Although there are many tourist shuttles that run between Panajachel and Chichi every morning, Laura insisted on riding an early morning public (chicken) bus to the market town. Here is what we learned about the trip to Chichi: Some buses are direct, and some require a transfer at Los Encuentros. Leaving Panajachel, the buses that stop facing south (down towards the lake) on the main strip will immediately go out of town, whereas the ones facing north (towards the central square) will take a long time going through other parts of town collecting passengers before heading out. Oh, and if you can, try to choose a healthy-looking bus that can readily get up the steep hill out of Panajachel — our run-down bus filled with nasty diesel smoke as it slowly labored up that hill.
We paid Q20 (US$3) to get to Chichi in a bus that was stuffed to the gills with people. We thought we had been on crowded buses before, but this one was simply hilarious!
In Guatemala, the ayudante doesn't gather fares at the door — instead, he has to remember who has paid and who hasn't, and sporadically squeezes down the aisle collecting fares. By the time we passed through Los Encuentros, the bus had 3 to 4 people on each little seat, the aisles were packed with standing riders, and we finally had actual chickens on our chicken bus (transported in wicker baskets). To collect his fares, the ayudante climbed up and over people, putting his feet on the backs of seats, reaching down from near the ceiling of the bus. He finally left the bus through the rear emergency exit to avoid having to force his way back to the front.

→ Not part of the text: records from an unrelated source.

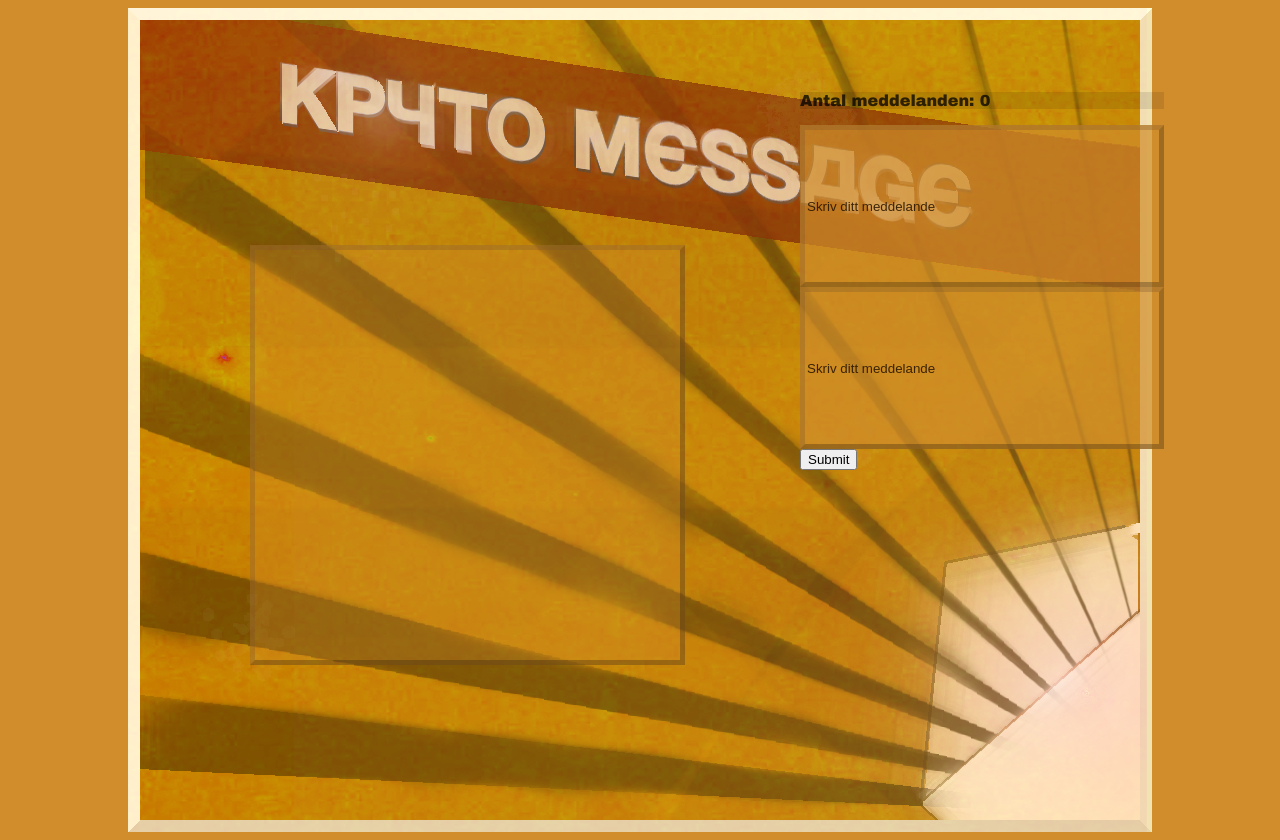
Repository: sk222sw/1dv403-laborationer
Page: 2-labbymezzage/index.html
The author's editor kept a record of every edit. The page is drawn from the files as they stood at one moment, then again after the next edit.
The browser window is 1280 px wide. The pictures show the whole page.

Above is the page before.

After the next edit:
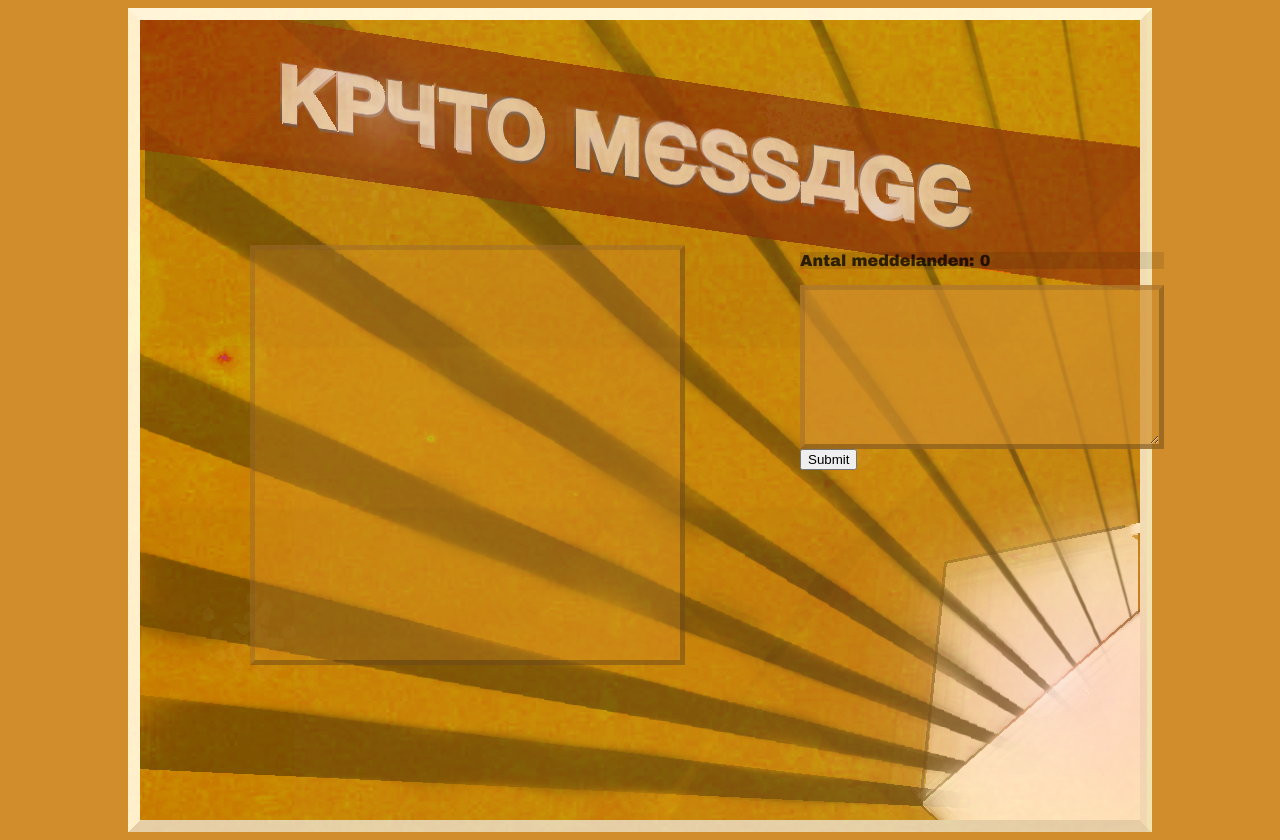
The edit:
--- a/2-labbymezzage/index.html
+++ b/2-labbymezzage/index.html
@@ -31,8 +31,8 @@
                     <section id="newTextSection">
                         <p id="messageCount">Antal meddelanden: 0</p>
                         <form>
-                            <input type="textarea" id="textarea" name="textarea" placeholder="Skriv ditt meddelande"/>
-                            <input type="text" id="textarea" name="textarea" placeholder="Skriv ditt meddelande">
+                            <textarea id="textarea"></textarea>
+                            <!--<input type="text" id="textarea" name="textarea" placeholder="Skriv ditt meddelande">-->
                             <input type="submit" value="Submit" id="submit" />
                     </section>
                 </section>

When we arrived in Chichi, it was time for breakfast! We ate at Tu Cafe, a little place with outdoor seating opening up into the market. There was plenty of food options in the market, but this cafe let us sit and watch the world go by — and eat an egg breakfast that Chichi's market comedors didn't seem to be serving. Unfortunately, sitting right in the market also puts us on display for people selling trinkets. This was the only time in Guatemala when we were pestered with people persistently trying to sell us their wares — kids and elderly men with masks, toys, musical instruments, and textiles. But these people still weren't really all that pushy, and we didn't mind chatting with the kids a bit.
We aren't shoppers who are used to the routine of bargaining, and so we were a little intimidated having to do so — but we practiced our skills here in the market, buying some vegetables, rock jewelry, and beautiful textiles.
The market is generally known for its textiles, but the indoor vegetable market was also amazing to watch. The vegetable market is held in an indoor basketball court, with a 2nd floor balcony that is a great vantage point for watching and taking photos. Families come from various surrounding towns, each wearing their own distinctive local huipiles. Identifying the many huipil patterns is a bit like bird watching!
There are two main churches in town where, again, Christian and traditional Mayan beliefs mix. Outside, ceremoniously dressed figures set off fireworks on the front steps, where candles were lit and offerings were made. Inside are sculptures representing various saints, stained almost black from centuries of candle soot. On the floor are rectangular marble blocks, where one can make offerings next to the symbols of health, travel, marriage, children, etc.
At one point, we were approached by a tour guide wearing a faded official INGUAT (the official Guatemalan tourism bureau) vest who offered us a quick tour and then guilted us into paying her Q60. We felt a bit uneasy about the whole situation.
Beside the traditional wares, we also found these salespeople pitching cure-alls made from snakes, eyeballs, and herbs:
We hiked up a little hill to Pascual Abaj, a site where Mayan rituals are performed. This place also offered a great view of Chichi's colorful cemetery.
Bus Ride Home
We spent most of the day exploring Chichi, and then took a bus back to
Panajachel via Los Encuentros. We caught our bus from near the arch north of
Back in Panajachel, we watched as everything you can imagine got unloaded from our chicken bus.